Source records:
————————

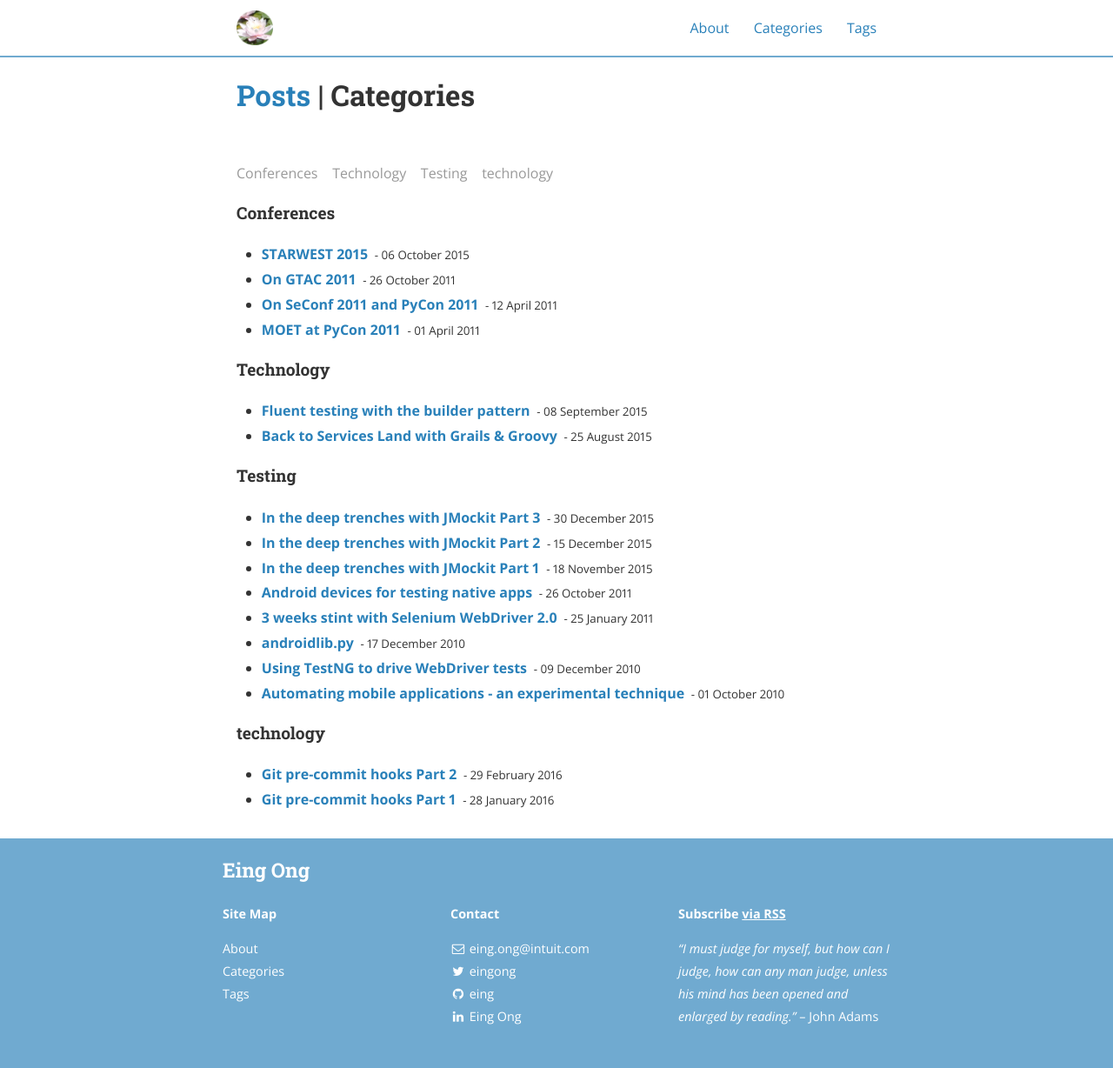
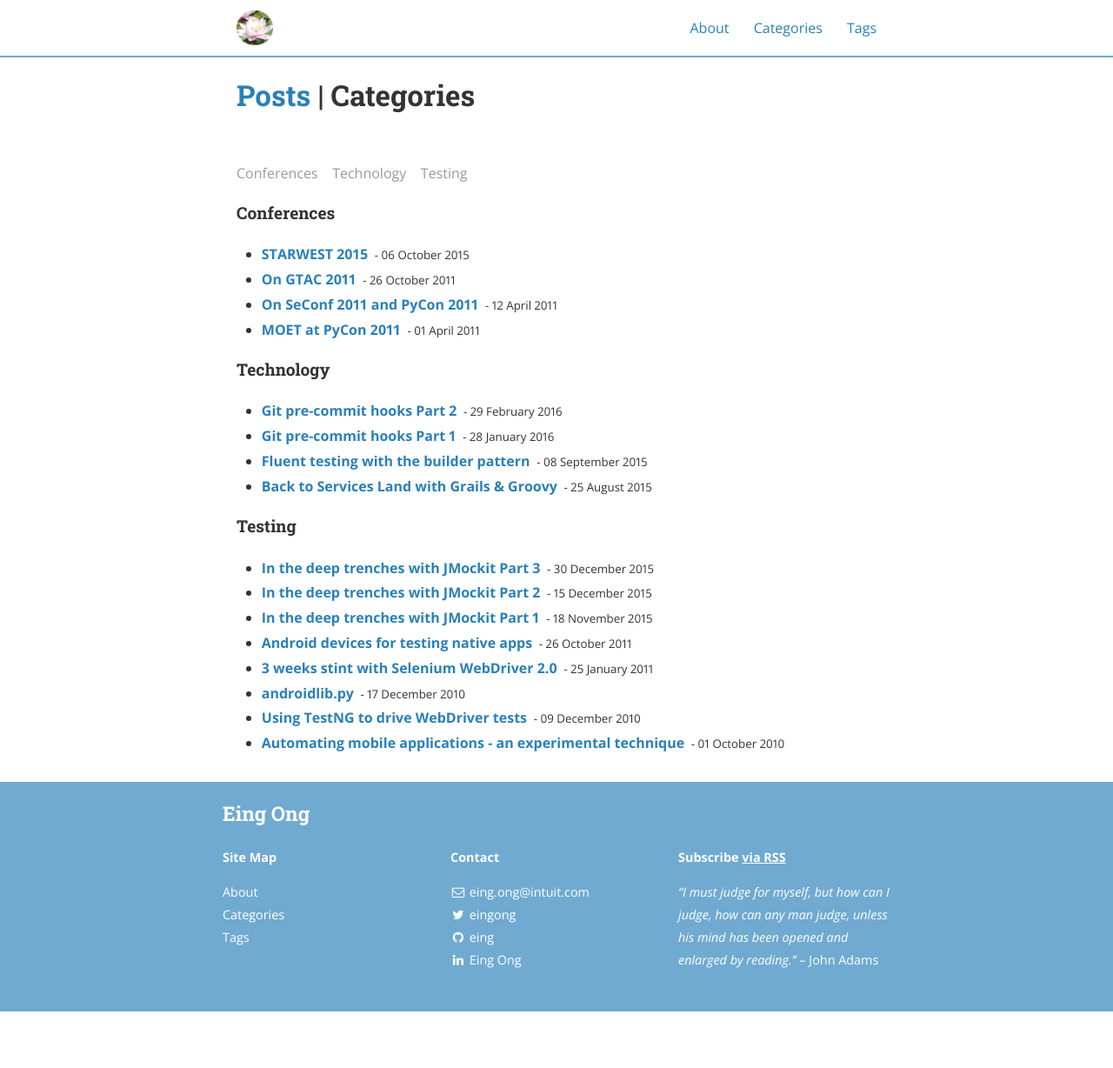
Before and after one commit to eing/eing.github.io, a Jekyll site: the page built from archives/category.html, in a window 1280 px wide. Shown: the whole page at 87% size. Built offline with Jekyll 4.4.1, drawn with Linux system fonts in a browser that asks for light colours; nearby versions of some CDN libraries; Markdown is read by kramdown in place of the engine named in the settings; a style sheet for code colours, icons or effects is not loaded; after the commit the page ends 1163 px from its top, so only the background shows below that.

Commit message:
category update

```diff
--- a/_posts/2016-01-28-Git-Pre-Commit-Hooks-Part1.markdown
+++ b/_posts/2016-01-28-Git-Pre-Commit-Hooks-Part1.markdown
@@ -3,7 +3,7 @@ layout: post
 title:  "Git pre-commit hooks Part 1"
 date:   2016-01-28 07:43:59
 author: Eing Ong
-categories: technology
+categories: Technology
 tags: git maven java jmockit
 ---
 Git pre-commit hook is simply a script that is placed in every git project under {project_root}/.git/hooks/pre-commit. By default, .git/hooks directory is generated for every git project, containing all sample hooks. To activate it, you just have to remove the extension ".sample". Here's picture of my local .git/hooks directory,
--- a/_posts/2016-02-29-Git-Pre-Commit-Hooks-Part2.markdown
+++ b/_posts/2016-02-29-Git-Pre-Commit-Hooks-Part2.markdown
@@ -3,7 +3,7 @@ layout: post
 title:  "Git pre-commit hooks Part 2"
 date:   2016-02-29 07:43:59
 author: Eing Ong
-categories: technology
+categories: Technology
 tags: git maven java jmockit
 ---
 In Part 1, I use "mvn test" results to determine if pre-commit should pass. This leverages many maven plugins that are handy and easy to customize for your requirements. There are 3 checks I added - FindBugs, Checkstyle and JMockit coverage threshold. Let's get started with FindBugs first.
```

————————

_TO DO_:
Copy out all the records exactly as they read, and omit the pictures.

_SOLUTION_:
Before and after one commit to eing/eing.github.io, a Jekyll site: the page built from archives/category.html, in a window 1280 px wide. Shown: the whole page at 87% size. Built offline with Jekyll 4.4.1, drawn with Linux system fonts in a browser that asks for light colours; nearby versions of some CDN libraries; Markdown is read by kramdown in place of the engine named in the settings; a style sheet for code colours, icons or effects is not loaded; after the commit the page ends 1163 px from its top, so only the background shows below that.

Commit message:
category update

```diff
--- a/_posts/2016-01-28-Git-Pre-Commit-Hooks-Part1.markdown
+++ b/_posts/2016-01-28-Git-Pre-Commit-Hooks-Part1.markdown
@@ -3,7 +3,7 @@ layout: post
 title:  "Git pre-commit hooks Part 1"
 date:   2016-01-28 07:43:59
 author: Eing Ong
-categories: technology
+categories: Technology
 tags: git maven java jmockit
 ---
 Git pre-commit hook is simply a script that is placed in every git project under {project_root}/.git/hooks/pre-commit. By default, .git/hooks directory is generated for every git project, containing all sample hooks. To activate it, you just have to remove the extension ".sample". Here's picture of my local .git/hooks directory,
--- a/_posts/2016-02-29-Git-Pre-Commit-Hooks-Part2.markdown
+++ b/_posts/2016-02-29-Git-Pre-Commit-Hooks-Part2.markdown
@@ -3,7 +3,7 @@ layout: post
 title:  "Git pre-commit hooks Part 2"
 date:   2016-02-29 07:43:59
 author: Eing Ong
-categories: technology
+categories: Technology
 tags: git maven java jmockit
 ---
 In Part 1, I use "mvn test" results to determine if pre-commit should pass. This leverages many maven plugins that are handy and easy to customize for your requirements. There are 3 checks I added - FindBugs, Checkstyle and JMockit coverage threshold. Let's get started with FindBugs first.
```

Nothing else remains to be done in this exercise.